E-mail changed the communication world forever, allowing for instant communication as opposed to what is now commonly referred to as “snail mail”. When it was designed, security was not really a concern that was built in. Over time cryptographic methods were developed to help communicators verify the authenticity of senders through electronic signatures, such as the OpenPGP and Signed Multipurpose Internet Mail Extensions (S/MIME) standards. However, new research has discovered some serious flaws in many popular implementations of these methods.
Researchers from Ruhr University Bochum and Münster University of Applied Sciences tested 25 popular e-mail clients from various operating systems including Windows, Linux™, macOS, iOS, and Android as well as web-based clients to see how they fared against signature spoofing attacks. The team used five attack classes with the goal of the attacker being able to “create and send an email with arbitrary content to Bob whose email client falsely indicates that the email has been digitally signed by Alice” where Bob and Alice are legitimate communicators who have securely exchanged cryptographic keys/certificates.
These classes are:
• Exploiting flaws due to mishandling of Cryptographic Message Syntax (CMS).
• Performing GnuPG API injection attacks.
• MIME attacks against handling of partially signed messages.
• Displaying a valid ID on the e-mail header with a false signature.
• Using HTML and CSS to mimic valid signatures in the user interface.

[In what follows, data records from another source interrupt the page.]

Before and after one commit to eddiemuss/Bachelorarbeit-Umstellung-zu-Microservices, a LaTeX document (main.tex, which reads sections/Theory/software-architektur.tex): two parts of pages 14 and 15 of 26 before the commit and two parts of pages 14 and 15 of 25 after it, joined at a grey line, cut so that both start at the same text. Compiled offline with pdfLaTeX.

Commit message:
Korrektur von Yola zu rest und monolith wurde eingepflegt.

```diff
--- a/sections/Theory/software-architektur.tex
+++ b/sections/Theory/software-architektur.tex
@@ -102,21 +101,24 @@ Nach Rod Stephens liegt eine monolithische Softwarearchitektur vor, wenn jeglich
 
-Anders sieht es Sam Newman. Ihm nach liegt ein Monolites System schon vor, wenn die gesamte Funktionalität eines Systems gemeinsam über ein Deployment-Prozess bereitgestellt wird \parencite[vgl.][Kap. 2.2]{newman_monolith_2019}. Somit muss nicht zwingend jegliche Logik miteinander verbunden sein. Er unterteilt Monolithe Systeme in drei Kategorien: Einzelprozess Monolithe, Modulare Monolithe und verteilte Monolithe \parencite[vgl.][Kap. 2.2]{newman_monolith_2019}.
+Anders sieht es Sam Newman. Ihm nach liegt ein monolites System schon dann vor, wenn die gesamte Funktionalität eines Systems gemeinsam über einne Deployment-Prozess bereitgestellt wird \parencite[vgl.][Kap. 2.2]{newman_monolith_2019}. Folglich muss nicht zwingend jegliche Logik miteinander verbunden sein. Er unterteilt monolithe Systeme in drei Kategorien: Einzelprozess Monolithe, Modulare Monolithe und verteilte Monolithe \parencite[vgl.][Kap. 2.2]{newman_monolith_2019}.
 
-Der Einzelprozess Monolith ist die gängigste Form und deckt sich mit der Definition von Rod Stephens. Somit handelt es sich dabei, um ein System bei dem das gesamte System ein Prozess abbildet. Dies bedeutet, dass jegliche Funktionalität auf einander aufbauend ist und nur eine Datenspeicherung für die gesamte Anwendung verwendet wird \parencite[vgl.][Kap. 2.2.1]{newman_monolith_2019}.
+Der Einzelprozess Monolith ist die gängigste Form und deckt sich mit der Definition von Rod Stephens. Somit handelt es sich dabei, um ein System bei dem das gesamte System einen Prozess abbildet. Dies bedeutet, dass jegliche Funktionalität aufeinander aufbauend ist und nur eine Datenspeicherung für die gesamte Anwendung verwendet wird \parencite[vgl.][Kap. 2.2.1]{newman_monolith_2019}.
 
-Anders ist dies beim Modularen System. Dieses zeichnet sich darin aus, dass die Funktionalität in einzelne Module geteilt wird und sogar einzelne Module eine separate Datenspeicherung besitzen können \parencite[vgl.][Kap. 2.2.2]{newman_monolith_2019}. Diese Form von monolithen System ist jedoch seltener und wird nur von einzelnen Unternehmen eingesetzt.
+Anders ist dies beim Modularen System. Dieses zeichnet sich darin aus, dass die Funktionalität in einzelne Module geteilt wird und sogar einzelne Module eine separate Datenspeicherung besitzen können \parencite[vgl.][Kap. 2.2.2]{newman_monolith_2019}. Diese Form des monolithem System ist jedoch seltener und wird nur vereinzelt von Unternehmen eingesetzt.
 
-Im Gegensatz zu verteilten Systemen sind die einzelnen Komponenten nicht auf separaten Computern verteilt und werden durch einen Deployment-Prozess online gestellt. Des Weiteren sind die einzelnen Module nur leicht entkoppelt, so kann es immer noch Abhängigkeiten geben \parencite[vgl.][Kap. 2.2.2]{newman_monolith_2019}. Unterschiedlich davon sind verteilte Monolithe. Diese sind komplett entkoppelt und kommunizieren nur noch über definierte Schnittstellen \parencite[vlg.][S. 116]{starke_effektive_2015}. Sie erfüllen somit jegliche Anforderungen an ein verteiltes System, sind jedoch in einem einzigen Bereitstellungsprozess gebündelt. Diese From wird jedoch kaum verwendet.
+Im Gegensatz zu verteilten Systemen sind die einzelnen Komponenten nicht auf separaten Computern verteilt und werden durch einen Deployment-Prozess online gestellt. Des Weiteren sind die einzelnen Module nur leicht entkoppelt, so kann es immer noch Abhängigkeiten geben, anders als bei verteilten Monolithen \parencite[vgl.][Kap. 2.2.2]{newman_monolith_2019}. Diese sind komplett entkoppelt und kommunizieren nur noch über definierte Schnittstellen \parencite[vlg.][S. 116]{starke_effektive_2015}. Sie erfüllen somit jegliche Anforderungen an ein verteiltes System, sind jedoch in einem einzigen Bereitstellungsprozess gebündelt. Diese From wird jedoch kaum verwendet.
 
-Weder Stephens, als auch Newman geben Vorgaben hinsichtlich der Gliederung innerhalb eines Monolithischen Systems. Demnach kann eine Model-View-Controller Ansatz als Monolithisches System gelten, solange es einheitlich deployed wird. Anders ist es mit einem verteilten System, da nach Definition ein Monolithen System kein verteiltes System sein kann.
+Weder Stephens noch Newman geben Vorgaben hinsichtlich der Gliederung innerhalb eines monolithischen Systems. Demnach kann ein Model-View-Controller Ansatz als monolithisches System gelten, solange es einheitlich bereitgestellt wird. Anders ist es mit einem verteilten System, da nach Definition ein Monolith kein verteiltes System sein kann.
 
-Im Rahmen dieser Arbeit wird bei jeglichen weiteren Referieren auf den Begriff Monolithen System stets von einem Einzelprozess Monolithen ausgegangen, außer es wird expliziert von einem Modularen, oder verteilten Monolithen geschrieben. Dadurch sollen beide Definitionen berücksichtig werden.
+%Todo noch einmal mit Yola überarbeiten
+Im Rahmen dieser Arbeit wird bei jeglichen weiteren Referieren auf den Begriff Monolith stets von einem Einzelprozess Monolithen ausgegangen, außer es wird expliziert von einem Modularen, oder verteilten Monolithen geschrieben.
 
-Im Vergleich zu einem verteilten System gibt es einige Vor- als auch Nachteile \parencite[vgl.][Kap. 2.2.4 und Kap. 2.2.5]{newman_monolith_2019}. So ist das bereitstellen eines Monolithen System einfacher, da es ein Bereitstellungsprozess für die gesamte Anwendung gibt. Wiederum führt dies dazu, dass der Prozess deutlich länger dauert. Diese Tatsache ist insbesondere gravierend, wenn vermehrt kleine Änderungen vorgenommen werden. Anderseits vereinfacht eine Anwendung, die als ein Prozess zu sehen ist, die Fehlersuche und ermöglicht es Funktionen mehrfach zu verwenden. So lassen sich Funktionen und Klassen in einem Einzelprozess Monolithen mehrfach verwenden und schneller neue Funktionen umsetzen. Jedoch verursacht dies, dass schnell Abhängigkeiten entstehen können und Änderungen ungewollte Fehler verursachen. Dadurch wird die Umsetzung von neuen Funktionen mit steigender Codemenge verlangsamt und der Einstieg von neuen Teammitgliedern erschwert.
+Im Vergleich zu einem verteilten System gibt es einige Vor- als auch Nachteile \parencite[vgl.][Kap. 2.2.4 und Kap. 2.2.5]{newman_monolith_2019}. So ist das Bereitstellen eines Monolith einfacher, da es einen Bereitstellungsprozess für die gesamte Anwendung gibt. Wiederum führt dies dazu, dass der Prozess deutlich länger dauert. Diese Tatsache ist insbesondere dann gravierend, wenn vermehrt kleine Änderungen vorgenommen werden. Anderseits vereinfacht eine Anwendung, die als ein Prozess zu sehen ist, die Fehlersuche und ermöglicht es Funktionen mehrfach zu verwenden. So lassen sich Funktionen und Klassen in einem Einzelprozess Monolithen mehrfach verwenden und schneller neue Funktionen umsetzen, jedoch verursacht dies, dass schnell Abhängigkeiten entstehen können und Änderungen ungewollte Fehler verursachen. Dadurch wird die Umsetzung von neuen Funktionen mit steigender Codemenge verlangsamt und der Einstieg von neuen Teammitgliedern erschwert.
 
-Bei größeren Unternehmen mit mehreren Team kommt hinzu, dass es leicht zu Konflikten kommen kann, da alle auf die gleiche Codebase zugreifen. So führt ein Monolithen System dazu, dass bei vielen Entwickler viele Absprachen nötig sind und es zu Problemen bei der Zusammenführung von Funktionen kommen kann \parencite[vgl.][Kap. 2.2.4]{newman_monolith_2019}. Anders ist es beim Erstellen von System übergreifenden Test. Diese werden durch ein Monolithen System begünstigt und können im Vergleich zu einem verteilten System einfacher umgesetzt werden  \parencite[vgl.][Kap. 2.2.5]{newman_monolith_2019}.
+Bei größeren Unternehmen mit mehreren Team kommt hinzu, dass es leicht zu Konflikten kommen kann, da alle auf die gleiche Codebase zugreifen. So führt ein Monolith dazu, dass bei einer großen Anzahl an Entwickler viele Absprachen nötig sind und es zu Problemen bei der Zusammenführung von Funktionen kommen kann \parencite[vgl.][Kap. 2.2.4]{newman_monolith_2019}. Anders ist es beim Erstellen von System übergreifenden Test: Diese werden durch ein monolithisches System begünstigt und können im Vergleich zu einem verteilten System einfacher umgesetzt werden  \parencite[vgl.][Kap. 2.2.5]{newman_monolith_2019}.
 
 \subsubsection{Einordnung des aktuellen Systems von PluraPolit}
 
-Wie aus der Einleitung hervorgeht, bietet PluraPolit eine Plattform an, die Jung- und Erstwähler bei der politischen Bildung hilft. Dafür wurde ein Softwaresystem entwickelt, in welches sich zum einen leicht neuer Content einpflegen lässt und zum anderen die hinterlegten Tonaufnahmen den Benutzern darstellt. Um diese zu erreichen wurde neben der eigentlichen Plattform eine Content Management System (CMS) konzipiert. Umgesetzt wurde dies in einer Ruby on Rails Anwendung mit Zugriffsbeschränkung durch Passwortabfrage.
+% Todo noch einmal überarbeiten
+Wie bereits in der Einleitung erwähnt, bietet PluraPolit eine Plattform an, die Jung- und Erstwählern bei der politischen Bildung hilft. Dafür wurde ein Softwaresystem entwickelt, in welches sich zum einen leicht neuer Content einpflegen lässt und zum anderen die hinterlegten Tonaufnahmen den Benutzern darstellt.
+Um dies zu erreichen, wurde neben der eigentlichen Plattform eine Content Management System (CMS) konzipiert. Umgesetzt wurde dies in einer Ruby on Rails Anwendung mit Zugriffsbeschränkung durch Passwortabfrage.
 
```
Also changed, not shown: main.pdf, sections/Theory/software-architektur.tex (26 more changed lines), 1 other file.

The testing revealed that 14 of 20 OpenPGP clients and 15 of 22 S/MIME clients were at least partially vulnerable to these attacks. Many were able to be tricked with spoofed signatures on all UI levels, with all of the subset being able to spoof a signature even with limitations that could still go unnoticed by users. The only client to show no vulnerabilities on the OpenPGP or S/MIME tests was the web client Horde/IMP. This testing shows that just because certain standards and methods may be in wide use doesn’t necessarily mean they are secure by default. For a full list of tested clients and detailed testing methods and results, please refer to the “johnny-fired” PDF from the researchers linked below.